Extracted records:
%%

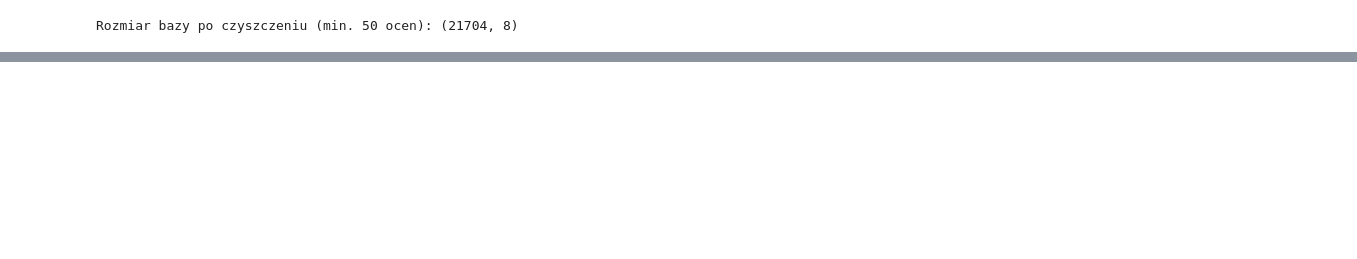
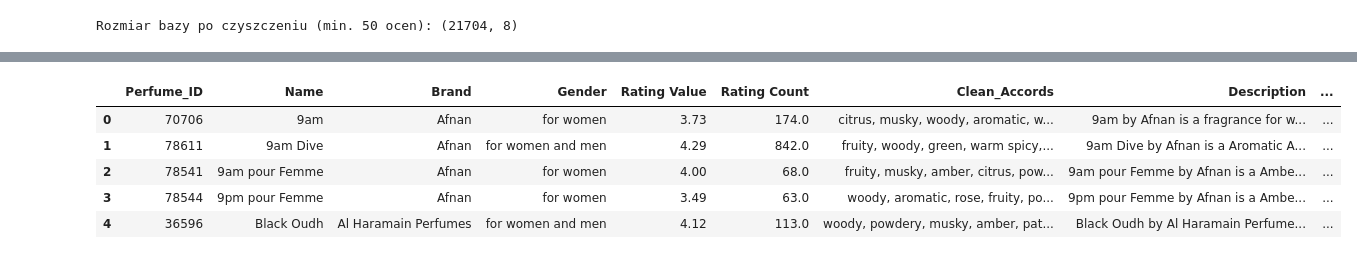
Before and after one commit to adamdobrogowski/semantic-perfume-search-app, a Jupyter notebook: data_cleaning.ipynb, the cells around one changed output, grey strips where cells are left out. Cells and saved outputs as stored; diff of their text form; code cells hidden in the pictures; blank space fills up the shorter version.

```diff
--- a/data_cleaning.ipynb
+++ b/data_cleaning.ipynb
@@ -31,3 +31,12 @@ df_cleaned = df_cleaned.reset_index(drop=True)
 print(f"Rozmiar bazy po czyszczeniu (min. {MIN_RATINGS} ocen): {df_cleaned.shape}")
 # %% [output]
 Rozmiar bazy po czyszczeniu (min. 50 ocen): (21704, 8)
+# %%
+import ast
+
+def clean_accords(accord_string):
+    try:
+        accords_list = ast.literal_eval(accord_string)
+        return ", ".join(accords_list)
+    except:
+        return ""
@@ -33,0 +79,20 @@ Rozmiar bazy po czyszczeniu (min. 50 ocen): (21704, 8)
+# %%
+def extract_clean_name(row):
+    full_name = str(row['Name']).strip()
+    gender_val = str(row['Gender']).strip()
+    brand_val = str(row['Brand']).strip()
+
+    if full_name.endswith(gender_val):
+        full_name = full_name[:-len(gender_val)].strip()
+
+    if full_name.lower().endswith(brand_val.lower()):
+        full_name = full_name[:-len(brand_val)].strip()
+
+    return full_name
+# %%
+df_cleaned['Clean_Name'] = df_cleaned.apply(extract_clean_name, axis=1)
+
+df_cleaned['Semantic_Text'] = "Perfume: " + df_cleaned['Clean_Name'] + " by " + df_cleaned['Brand'] + ". " + df_cleaned['Description'] + " Main accords: " + df_cleaned['Clean_Accords'] + "."
+
+print("Porównanie starej nazwy i nowej, czystej nazwy")
+print(df_cleaned[['Name', 'Brand', 'Gender', 'Clean_Name']].head(5).to_string())
@@ -33,0 +107,18 @@ Rozmiar bazy po czyszczeniu (min. 50 ocen): (21704, 8)
+# %%
+df_cleaned = df_cleaned.drop(columns=['Name'])
+df_cleaned = df_cleaned.rename(columns={'Clean_Name': 'Name'})
+new_order = [
+    'Perfume_ID', 'Name', 'Brand', 'Gender', 'Rating Value', 'Rating Count',
+    'Clean_Accords', 'Description', 'Semantic_Text', 'url', 'Main Accords'
+]
+
+df_cleaned = df_cleaned[new_order]
+
+df_cleaned.head()
+# %% [output]
+|  | Perfume_ID | Name | Brand | Gender | Rating Value | Rating Count | Clean_Accords | Description | ... |
+| 0 | 70706 | 9am | Afnan | for women | 3.73 | 174.0 | citrus, musky, woody, aromatic, w... | 9am by Afnan is a fragrance for w... | ... |
+| 1 | 78611 | 9am Dive | Afnan | for women and men | 4.29 | 842.0 | fruity, woody, green, warm spicy,... | 9am Dive by Afnan is a Aromatic A... | ... |
+| 2 | 78541 | 9am pour Femme | Afnan | for women | 4.00 | 68.0 | fruity, musky, amber, citrus, pow... | 9am pour Femme by Afnan is a Ambe... | ... |
+| 3 | 78544 | 9pm pour Femme | Afnan | for women | 3.49 | 63.0 | woody, aromatic, rose, fruity, po... | 9pm pour Femme by Afnan is a Ambe... | ... |
+| 4 | 36596 | Black Oudh | Al Haramain Perfumes | for women and men | 4.12 | 113.0 | woody, powdery, musky, amber, pat... | Black Oudh by Al Haramain Perfume... | ... |
```
Also changed, not shown: parts of 3 cells of this notebook.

%%

Work order >> Copy each line above where "musky" appears.

Answer for the task >>
+| 0 | 70706 | 9am | Afnan | for women | 3.73 | 174.0 | citrus, musky, woody, aromatic, w... | 9am by Afnan is a fragrance for w... | ... |
+| 2 | 78541 | 9am pour Femme | Afnan | for women | 4.00 | 68.0 | fruity, musky, amber, citrus, pow... | 9am pour Femme by Afnan is a Ambe... | ... |
+| 4 | 36596 | Black Oudh | Al Haramain Perfumes | for women and men | 4.12 | 113.0 | woody, powdery, musky, amber, pat... | Black Oudh by Al Haramain Perfume... | ... |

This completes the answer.